The Bucks Stop Here

The early 1960's were an incredibly creative time at Topps. They were putting out great sets in every line and creating killer inserts to boot. They even established a meme of sorts in 1962!

The expansion of the American and National Leagues in 1961-62 opened up or expanded four major league markets and with Fleer pushing hard to compete Topps was coming up with little extras to differentiate their offerings. They inserted stamps into the baseball packs and marketed their first real supplemental set since 1956. Baseball Bucks were a 96 "note" set of faux currency sold in penny packs:

Given the difficulty I had finding a pack scan (the above is from a recently concluded Ebay auction) it can be assumed the bucks did not set the world on fire. I also wonder if penny packs were really popular at this point as well since Topps phased them out entirely across all lines in 1965.

Topps Vault sold a proof box a couple of years ago:

The bucks, which measure roughly 4 1/8" x 1 9/16" (sizes, cuts and horizontal orientation vary a little) had to be folded to fit in the pack. Folds are generally found about a little to the right of the player photo. They also came into contact with the gum, which can cause some issues.

The design on these is fantastic! You could open up a pack and find one of three denominations (1, 5 or 10) and either and AL or NL logo on the reverse. The paper even feels a little bit like legal tender. Team logos were also a real cool touch, as was showing the team's home field on the front. You can find these fairly easily but good luck on the centering!

Here is a partial uncut sheet of 48 notes, probably from an REA auction a few years ago:

Not to let a good idea go to waste, despite likely lackluster sales, Topps created a 48 note set of NFL players (Fleer had the AFL license at the time) that were inserted in their 1962 football packs:


The design elements of the Football Bucks echo the baseball issue almost exactly, right down to the fold, miscuts, size and denominations:

These are harder to find than the Baseball Bucks but not all that tough to track down.

Topps did not issue a basketball set in 1962 but I'll bet they would have had Bucks inserts had they sold them. They did manage to halve the count again and create 24 Hockey Bucks inserts for the 1962-63 NHL season. Topps hockey cards were sold in Canada, usually coming out in midseason hot on the heels of the annual Parkhurst issue.
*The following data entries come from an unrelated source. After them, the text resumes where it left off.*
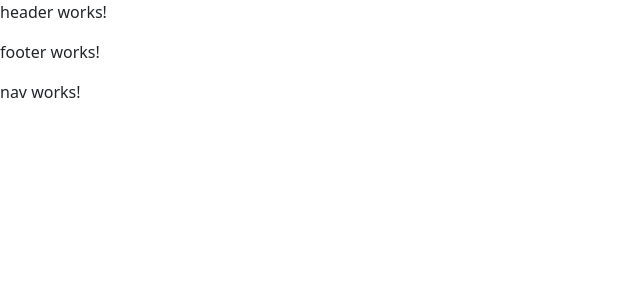
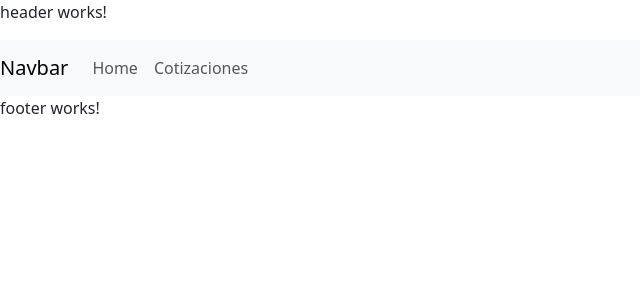
Before and after one commit to SantiagoOscarVera/angular-PIL, an Angular app: page / in a window 1280 px wide. Shown: the top 300 px of the page, without its empty margins (0-640 px from the left). Built offline with nearby package versions, Linux system fonts and the light colour scheme.

Commit message:
cotizaciones

```diff
--- a/src/app/app-routing.module.ts
+++ b/src/app/app-routing.module.ts
@@ -1,11 +1,13 @@
-import { NgModule } from '@angular/core';
+import { Component, NgModule } from '@angular/core';
 import { RouterModule, Routes } from '@angular/router';
+import { CotizacionesComponent } from './pages/cotizaciones/cotizaciones.component';
 import { DashboardComponent } from './pages/dashboard/dashboard.component';
 import { LandingComponent } from './pages/landing/landing.component';
 
 const routes: Routes = [
   {path:"home", component:LandingComponent},
-  {path:"dashboard", component:DashboardComponent}
+  {path:"dashboard", component:DashboardComponent},
+  {path:"cotizaciones", component: CotizacionesComponent},
 ];
 
 @NgModule({
--- a/src/app/app.component.html
+++ b/src/app/app.component.html
@@ -1,4 +1,5 @@
 <app-header></app-header>
+<app-nav></app-nav>
 <app-footer></app-footer>
-<app-nav></app-nav>
+
 <router-outlet></router-outlet> <!-- me permite generar el ruteo que viene de app-routing -->
--- /dev/null
+++ b/src/app/pages/cotizaciones/cotizaciones.component.html
@@ -0,0 +1 @@
+<p>cotizaciones works!</p>
--- a/src/app/shared/nav/nav.component.html
+++ b/src/app/shared/nav/nav.component.html
@@ -1 +1,17 @@
-<p>nav works!</p>
+<nav class="navbar navbar-expand-lg navbar-light bg-light">
+    <a class="navbar-brand" href="#">Navbar</a>
+    <button class="navbar-toggler" type="button" data-toggle="collapse" data-target="#navbarNav" aria-controls="navbarNav" aria-expanded="false" aria-label="Toggle navigation">
+      <span class="navbar-toggler-icon"></span>
+    </button>
+    <div class="collapse navbar-collapse" id="navbarNav">
+      <ul class="navbar-nav">
+        <li class="nav-item active">
+          <a class="nav-link" routerLink="/home">Home </a>
+        </li>
+        <li class="nav-item">
+          <a class="nav-link" routerLink="/cotizaciones">Cotizaciones</a>
+        </li>
+
+      </ul>
+    </div>
+  </nav>
--- a/src/app/shared/shared.module.ts
+++ b/src/app/shared/shared.module.ts
@@ -3,6 +3,7 @@
 import { HeaderComponent } from './header/header.component';
 import { FooterComponent } from './footer/footer.component';
 import { NavComponent } from './nav/nav.component';
+import { RouterLink, RouterModule } from '@angular/router';
 
 
 
@@ -13,7 +14,8 @@
     NavComponent
   ],
   imports: [
-    CommonModule
+    CommonModule,
+    RouterModule
   ],
   exports: [
     HeaderComponent,
```
Also changed, not shown: src/app/pages/cotizaciones/cotizaciones.component.ts (added, +10 -0 lines), src/app/pages/pages.module.ts (+5 -2 lines), src/app/pages/cotizaciones/cotizaciones.component.css (added), 1 other file (tests, documents, lock files or other folders).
(from Bobby Burrell's Vintage Hockey Collector book)

If you want to go broke real quick, buy some 50's and 60's hockey wrappers or packs. If you are tempted to open one, you will find slightly redesigned bucks:

The Hockey Bucks are difficult to find (the above two scans are a rare sighting from Ebay) especially in nice shape, which is true of all three issues. The only denomination on these is "1" for some reason. Size is similar to the baseball and football issues and well centered, untilted examples are probably more myth than reality. I am told the Hockey Bucks quite resemble the Canadian currency of the time, which makes cents.


Chuck's Used Cards said...

I've never seen the hockey bucks ... until now.

Thanks for sharing. If I only had UNE dollars ?

Anonymous said...

I have a 1962 topps bucks unopened wax pack that ia graded....I cannot find how much it would be anywhere....anyone who can help me my email address is